Reproduce the records below exactly as shown.

[MATERIAL PROVIDED — start]

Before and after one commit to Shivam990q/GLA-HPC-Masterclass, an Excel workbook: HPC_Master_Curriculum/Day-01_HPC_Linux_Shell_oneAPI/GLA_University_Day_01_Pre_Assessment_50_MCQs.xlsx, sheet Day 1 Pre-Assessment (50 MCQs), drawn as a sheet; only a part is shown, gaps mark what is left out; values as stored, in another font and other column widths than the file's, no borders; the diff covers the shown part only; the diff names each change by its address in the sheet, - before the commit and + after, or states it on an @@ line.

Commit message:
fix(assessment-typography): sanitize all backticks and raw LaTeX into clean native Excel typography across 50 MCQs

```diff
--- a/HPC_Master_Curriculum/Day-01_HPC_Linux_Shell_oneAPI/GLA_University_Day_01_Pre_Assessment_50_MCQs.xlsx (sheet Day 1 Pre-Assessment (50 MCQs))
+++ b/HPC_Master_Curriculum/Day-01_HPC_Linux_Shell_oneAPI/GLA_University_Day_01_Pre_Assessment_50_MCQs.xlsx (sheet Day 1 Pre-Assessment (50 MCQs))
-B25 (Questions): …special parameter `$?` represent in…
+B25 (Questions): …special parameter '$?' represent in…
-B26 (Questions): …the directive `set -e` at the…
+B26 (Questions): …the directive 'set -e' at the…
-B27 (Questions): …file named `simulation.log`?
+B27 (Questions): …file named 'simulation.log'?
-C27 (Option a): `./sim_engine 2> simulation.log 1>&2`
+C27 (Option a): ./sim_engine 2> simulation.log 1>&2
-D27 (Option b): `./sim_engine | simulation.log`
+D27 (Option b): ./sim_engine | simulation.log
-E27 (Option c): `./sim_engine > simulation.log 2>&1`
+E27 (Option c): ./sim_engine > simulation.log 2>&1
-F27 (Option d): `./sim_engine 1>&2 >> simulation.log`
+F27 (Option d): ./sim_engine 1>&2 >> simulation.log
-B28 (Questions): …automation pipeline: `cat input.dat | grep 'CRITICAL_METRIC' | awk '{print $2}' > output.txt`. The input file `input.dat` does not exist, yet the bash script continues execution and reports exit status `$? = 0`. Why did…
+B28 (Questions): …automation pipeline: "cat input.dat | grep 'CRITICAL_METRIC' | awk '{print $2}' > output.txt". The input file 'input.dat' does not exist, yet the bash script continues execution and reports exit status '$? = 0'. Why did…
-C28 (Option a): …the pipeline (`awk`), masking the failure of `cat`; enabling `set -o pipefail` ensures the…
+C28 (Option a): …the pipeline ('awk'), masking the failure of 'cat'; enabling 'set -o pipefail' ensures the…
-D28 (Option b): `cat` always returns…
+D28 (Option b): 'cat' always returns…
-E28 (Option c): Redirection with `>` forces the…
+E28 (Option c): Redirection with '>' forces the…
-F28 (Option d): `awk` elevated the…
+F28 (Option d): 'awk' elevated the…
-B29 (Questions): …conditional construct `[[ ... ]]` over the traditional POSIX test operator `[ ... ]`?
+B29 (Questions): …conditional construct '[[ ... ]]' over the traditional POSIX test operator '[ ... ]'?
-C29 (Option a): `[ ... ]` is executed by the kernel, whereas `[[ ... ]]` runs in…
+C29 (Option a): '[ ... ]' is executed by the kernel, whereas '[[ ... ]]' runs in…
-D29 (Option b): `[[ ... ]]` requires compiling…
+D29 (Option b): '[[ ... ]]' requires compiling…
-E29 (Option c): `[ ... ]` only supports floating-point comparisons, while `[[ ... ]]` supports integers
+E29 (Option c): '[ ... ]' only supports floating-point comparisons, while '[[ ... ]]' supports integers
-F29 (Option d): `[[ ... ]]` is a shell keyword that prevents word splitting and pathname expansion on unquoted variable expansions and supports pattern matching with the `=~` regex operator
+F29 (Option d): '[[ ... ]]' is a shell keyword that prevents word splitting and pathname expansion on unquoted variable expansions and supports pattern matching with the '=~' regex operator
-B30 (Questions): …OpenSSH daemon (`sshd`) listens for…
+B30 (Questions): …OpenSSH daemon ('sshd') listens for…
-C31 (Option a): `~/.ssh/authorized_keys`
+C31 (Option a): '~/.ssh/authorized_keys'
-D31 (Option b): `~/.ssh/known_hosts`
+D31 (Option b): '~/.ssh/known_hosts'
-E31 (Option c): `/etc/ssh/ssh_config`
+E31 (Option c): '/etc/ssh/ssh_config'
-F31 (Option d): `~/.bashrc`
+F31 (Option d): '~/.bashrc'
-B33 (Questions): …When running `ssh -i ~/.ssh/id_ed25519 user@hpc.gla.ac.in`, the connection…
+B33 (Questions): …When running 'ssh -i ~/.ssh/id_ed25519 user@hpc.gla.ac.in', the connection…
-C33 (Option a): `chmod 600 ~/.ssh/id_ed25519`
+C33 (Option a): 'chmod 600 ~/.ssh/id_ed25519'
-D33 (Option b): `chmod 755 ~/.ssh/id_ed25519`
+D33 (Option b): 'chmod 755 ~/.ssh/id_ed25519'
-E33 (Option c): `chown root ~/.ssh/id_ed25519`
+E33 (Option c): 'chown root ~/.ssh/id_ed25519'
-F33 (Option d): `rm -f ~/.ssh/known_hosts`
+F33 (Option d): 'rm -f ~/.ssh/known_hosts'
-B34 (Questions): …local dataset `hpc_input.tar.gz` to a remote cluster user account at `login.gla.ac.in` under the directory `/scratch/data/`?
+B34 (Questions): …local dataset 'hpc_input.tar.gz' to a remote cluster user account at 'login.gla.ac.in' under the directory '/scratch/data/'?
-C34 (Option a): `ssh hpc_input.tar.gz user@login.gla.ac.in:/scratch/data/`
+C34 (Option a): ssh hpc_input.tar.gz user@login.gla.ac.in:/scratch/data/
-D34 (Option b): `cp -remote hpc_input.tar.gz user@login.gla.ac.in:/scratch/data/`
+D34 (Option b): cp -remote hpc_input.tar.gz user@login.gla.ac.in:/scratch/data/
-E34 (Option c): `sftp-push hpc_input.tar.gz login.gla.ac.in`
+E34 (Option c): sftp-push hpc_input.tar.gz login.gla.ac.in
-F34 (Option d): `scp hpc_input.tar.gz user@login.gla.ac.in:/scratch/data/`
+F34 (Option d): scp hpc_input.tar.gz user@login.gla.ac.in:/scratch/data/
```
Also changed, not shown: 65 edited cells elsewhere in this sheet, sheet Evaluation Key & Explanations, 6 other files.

[MATERIAL PROVIDED — finish]

TASK OUTPUT:
Before and after one commit to Shivam990q/GLA-HPC-Masterclass, an Excel workbook: HPC_Master_Curriculum/Day-01_HPC_Linux_Shell_oneAPI/GLA_University_Day_01_Pre_Assessment_50_MCQs.xlsx, sheet Day 1 Pre-Assessment (50 MCQs), drawn as a sheet; only a part is shown, gaps mark what is left out; values as stored, in another font and other column widths than the file's, no borders; the diff covers the shown part only; the diff names each change by its address in the sheet, - before the commit and + after, or states it on an @@ line.

Commit message:
fix(assessment-typography): sanitize all backticks and raw LaTeX into clean native Excel typography across 50 MCQs

```diff
--- a/HPC_Master_Curriculum/Day-01_HPC_Linux_Shell_oneAPI/GLA_University_Day_01_Pre_Assessment_50_MCQs.xlsx (sheet Day 1 Pre-Assessment (50 MCQs))
+++ b/HPC_Master_Curriculum/Day-01_HPC_Linux_Shell_oneAPI/GLA_University_Day_01_Pre_Assessment_50_MCQs.xlsx (sheet Day 1 Pre-Assessment (50 MCQs))
-B25 (Questions): …special parameter `$?` represent in…
+B25 (Questions): …special parameter '$?' represent in…
-B26 (Questions): …the directive `set -e` at the…
+B26 (Questions): …the directive 'set -e' at the…
-B27 (Questions): …file named `simulation.log`?
+B27 (Questions): …file named 'simulation.log'?
-C27 (Option a): `./sim_engine 2> simulation.log 1>&2`
+C27 (Option a): ./sim_engine 2> simulation.log 1>&2
-D27 (Option b): `./sim_engine | simulation.log`
+D27 (Option b): ./sim_engine | simulation.log
-E27 (Option c): `./sim_engine > simulation.log 2>&1`
+E27 (Option c): ./sim_engine > simulation.log 2>&1
-F27 (Option d): `./sim_engine 1>&2 >> simulation.log`
+F27 (Option d): ./sim_engine 1>&2 >> simulation.log
-B28 (Questions): …automation pipeline: `cat input.dat | grep 'CRITICAL_METRIC' | awk '{print $2}' > output.txt`. The input file `input.dat` does not exist, yet the bash script continues execution and reports exit status `$? = 0`. Why did…
+B28 (Questions): …automation pipeline: "cat input.dat | grep 'CRITICAL_METRIC' | awk '{print $2}' > output.txt". The input file 'input.dat' does not exist, yet the bash script continues execution and reports exit status '$? = 0'. Why did…
-C28 (Option a): …the pipeline (`awk`), masking the failure of `cat`; enabling `set -o pipefail` ensures the…
+C28 (Option a): …the pipeline ('awk'), masking the failure of 'cat'; enabling 'set -o pipefail' ensures the…
-D28 (Option b): `cat` always returns…
+D28 (Option b): 'cat' always returns…
-E28 (Option c): Redirection with `>` forces the…
+E28 (Option c): Redirection with '>' forces the…
-F28 (Option d): `awk` elevated the…
+F28 (Option d): 'awk' elevated the…
-B29 (Questions): …conditional construct `[[ ... ]]` over the traditional POSIX test operator `[ ... ]`?
+B29 (Questions): …conditional construct '[[ ... ]]' over the traditional POSIX test operator '[ ... ]'?
-C29 (Option a): `[ ... ]` is executed by the kernel, whereas `[[ ... ]]` runs in…
+C29 (Option a): '[ ... ]' is executed by the kernel, whereas '[[ ... ]]' runs in…
-D29 (Option b): `[[ ... ]]` requires compiling…
+D29 (Option b): '[[ ... ]]' requires compiling…
-E29 (Option c): `[ ... ]` only supports floating-point comparisons, while `[[ ... ]]` supports integers
+E29 (Option c): '[ ... ]' only supports floating-point comparisons, while '[[ ... ]]' supports integers
-F29 (Option d): `[[ ... ]]` is a shell keyword that prevents word splitting and pathname expansion on unquoted variable expansions and supports pattern matching with the `=~` regex operator
+F29 (Option d): '[[ ... ]]' is a shell keyword that prevents word splitting and pathname expansion on unquoted variable expansions and supports pattern matching with the '=~' regex operator
-B30 (Questions): …OpenSSH daemon (`sshd`) listens for…
+B30 (Questions): …OpenSSH daemon ('sshd') listens for…
-C31 (Option a): `~/.ssh/authorized_keys`
+C31 (Option a): '~/.ssh/authorized_keys'
-D31 (Option b): `~/.ssh/known_hosts`
+D31 (Option b): '~/.ssh/known_hosts'
-E31 (Option c): `/etc/ssh/ssh_config`
+E31 (Option c): '/etc/ssh/ssh_config'
-F31 (Option d): `~/.bashrc`
+F31 (Option d): '~/.bashrc'
-B33 (Questions): …When running `ssh -i ~/.ssh/id_ed25519 user@hpc.gla.ac.in`, the connection…
+B33 (Questions): …When running 'ssh -i ~/.ssh/id_ed25519 user@hpc.gla.ac.in', the connection…
-C33 (Option a): `chmod 600 ~/.ssh/id_ed25519`
+C33 (Option a): 'chmod 600 ~/.ssh/id_ed25519'
-D33 (Option b): `chmod 755 ~/.ssh/id_ed25519`
+D33 (Option b): 'chmod 755 ~/.ssh/id_ed25519'
-E33 (Option c): `chown root ~/.ssh/id_ed25519`
+E33 (Option c): 'chown root ~/.ssh/id_ed25519'
-F33 (Option d): `rm -f ~/.ssh/known_hosts`
+F33 (Option d): 'rm -f ~/.ssh/known_hosts'
-B34 (Questions): …local dataset `hpc_input.tar.gz` to a remote cluster user account at `login.gla.ac.in` under the directory `/scratch/data/`?
+B34 (Questions): …local dataset 'hpc_input.tar.gz' to a remote cluster user account at 'login.gla.ac.in' under the directory '/scratch/data/'?
-C34 (Option a): `ssh hpc_input.tar.gz user@login.gla.ac.in:/scratch/data/`
+C34 (Option a): ssh hpc_input.tar.gz user@login.gla.ac.in:/scratch/data/
-D34 (Option b): `cp -remote hpc_input.tar.gz user@login.gla.ac.in:/scratch/data/`
+D34 (Option b): cp -remote hpc_input.tar.gz user@login.gla.ac.in:/scratch/data/
-E34 (Option c): `sftp-push hpc_input.tar.gz login.gla.ac.in`
+E34 (Option c): sftp-push hpc_input.tar.gz login.gla.ac.in
-F34 (Option d): `scp hpc_input.tar.gz user@login.gla.ac.in:/scratch/data/`
+F34 (Option d): scp hpc_input.tar.gz user@login.gla.ac.in:/scratch/data/
```
Also changed, not shown: 65 edited cells elsewhere in this sheet, sheet Evaluation Key & Explanations, 6 other files.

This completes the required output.